The Trans-Pacific Partnership (TPP) is a trade agreement between the United States, Canada, Mexico, and nations on the Pacific Rim.  The  TPP will provide new market access and regulations, especially for small- and medium-sized businesses.  If ratified, the pact will govern about 40 percent of the world’s gross domestic product and one-third of world trade.  The trade agreement has been compared to the North American Free Trade Agreement (NAFTA).
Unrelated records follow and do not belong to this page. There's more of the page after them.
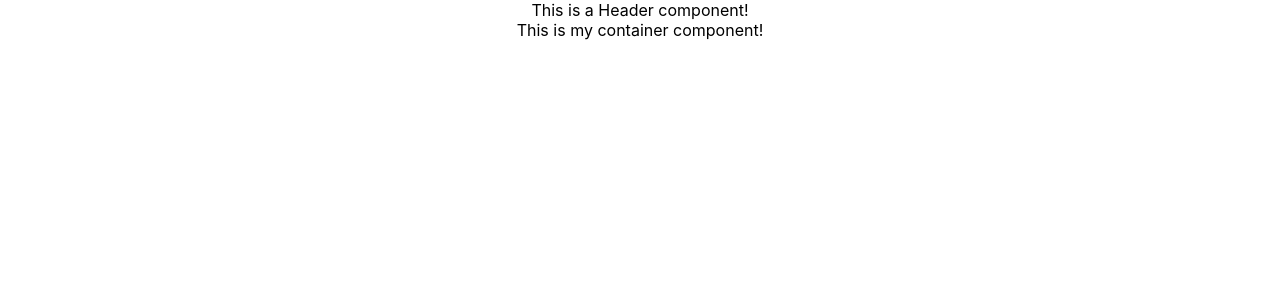
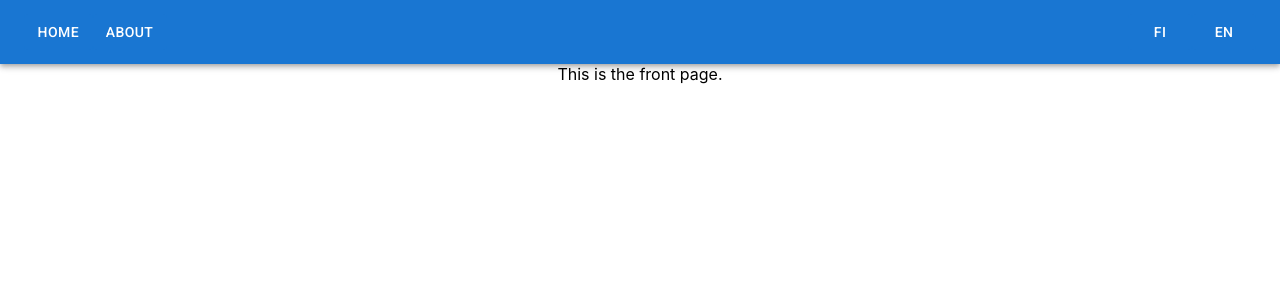
Before and after one commit to NikodemiusTKT/lut-www21-week10, a React (Create React App) app: page / in a window 1280 px wide. Shown: the top 300 px of the page. Built offline with nearby package versions, Linux system fonts and the light colour scheme.

Commit message:
Material UI header implemented

```diff
--- a/package.json
+++ b/package.json
@@ -3,6 +3,9 @@
   "version": "0.1.0",
   "private": true,
   "dependencies": {
+    "@emotion/react": "^11.6.0",
+    "@emotion/styled": "^11.6.0",
+    "@mui/material": "^5.2.1",
     "@testing-library/jest-dom": "^5.15.0",
     "@testing-library/react": "^11.2.7",
     "@testing-library/user-event": "^12.8.3",
--- a/public/index.html
+++ b/public/index.html
@@ -3,6 +3,7 @@
   <head>
     <meta charset="utf-8" />
     <link rel="icon" href="%PUBLIC_URL%/favicon.ico" />
+    <link rel="stylesheet" href="https://fonts.googleapis.com/css?family=Roboto:300,400,500">
     <meta name="viewport" content="width=device-width, initial-scale=1" />
     <meta name="theme-color" content="#000000" />
     <meta
--- a/src/App.js
+++ b/src/App.js
@@ -9,8 +9,8 @@ import Header from './components/Header';
 function App() {
   return (
     <div className="App">
-      <Header />
       <BrowserRouter>
+        <Header />
         <Switch>
           <Route path="/" exact component={MyContainer} />
           <Route path="/about" exact component={About} />
--- a/src/components/Header.js
+++ b/src/components/Header.js
@@ -1,7 +1,36 @@
-import React from 'react';
+import * as React from 'react';
+import PropTypes from 'prop-types';
+import AppBar from '@mui/material/AppBar';
+import Typography from '@mui/material/Typography';
+import Toolbar from '@mui/material/Toolbar';
+import Button from '@mui/material/Button';
+import Stack from '@mui/material/Grid';
+import { Link as RouterLink } from 'react-router-dom';
+import Box from '@mui/material/Box';
+import Grid from '@mui/material/Grid';
+import About from './About';
 
-function Header() {
-  return <div>This is a Header component!</div>;
+export default function Header() {
+  return (
+    <Box sx={{ flexGrow: 1 }}>
+      <AppBar position="static">
+        <Toolbar>
+          <Button component={RouterLink} to="/" variant="contained" disableElevation>
+            home
+          </Button>
+          <Button component={RouterLink} to="/about" variant="contained" disableElevation>
+            about
+          </Button>
+          <Grid container direction="row" justifyContent="flex-end">
+            <Button component={RouterLink} to="/about" variant="contained" disableElevation>
+              fi
+            </Button>
+            <Button component={RouterLink} to="/about" variant="contained" disableElevation>
+              en
+            </Button>
+          </Grid>
+        </Toolbar>
+      </AppBar>
+    </Box>
+  );
 }
-
-export default Header;
--- a/src/components/MyContainer.js
+++ b/src/components/MyContainer.js
@@ -1,5 +1,5 @@
 import React, { useState } from 'react';
 
 export default function MyContainer() {
-  return <div>This is my container component!</div>;
+  return <div class="container">This is the front page.</div>;
 }
--- /dev/null
+++ b/src/i18n.js
@@ -0,0 +1,18 @@
+import i18n from 'i18next';
+import { initReactI18next } from 'react-i18next';
+
+import Backend from 'i18next-http-backend';
+import LanguageDetector from 'i18next-browser-languagedetector';
+
+i18n
+  .use(LanguageDetector)
+  .use(initReactI18next)
+  .init({
+    fallbackLng: 'en',
+    debug: true,
+    interpolation: {
+      escapeValue: false,
+    },
+  });
+
+export default i18n;
--- a/src/index.js
+++ b/src/index.js
@@ -3,6 +3,7 @@ import ReactDOM from 'react-dom';
 import './index.css';
 import App from './App';
 import reportWebVitals from './reportWebVitals';
+import './i18n';
 
 ReactDOM.render(
   <React.StrictMode>
```
Also changed, not shown: src/components/MyList.js (deleted, +0 -34 lines), src/index.css (+3 -5 lines), 2 other files (tests, documents, lock files or other folders).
Negotiations are ongoing, but current drafts of the agreement have drawn mixed attention from intellectual property and environmental experts.  According to a report published by trade ministers participating in the negotiations, intellectual property has provided one of the most complex and challenging areas of debate in discussions so far.  Some parties hold fast to high levels of IP protection, while others emphasize access to ideas.  Participants are still working toward a common approach and have shared that fair use of online content in a digital environment is one of the most contentious areas of debate.

Additionally, the current draft of the environmental chapter of this agreement has drawn unwelcome criticism.  Leading green groups such as the Sierra Club, the Natural Resources Defense Council and WWF claim that the current draft actually rolls back on progress made in past free trade pacts.  Among other issues, they mainly voiced concern that the pact currently lacks basic environmental provisions.  The White House responded that they are working toward a robust, fully enforceable environment chapter.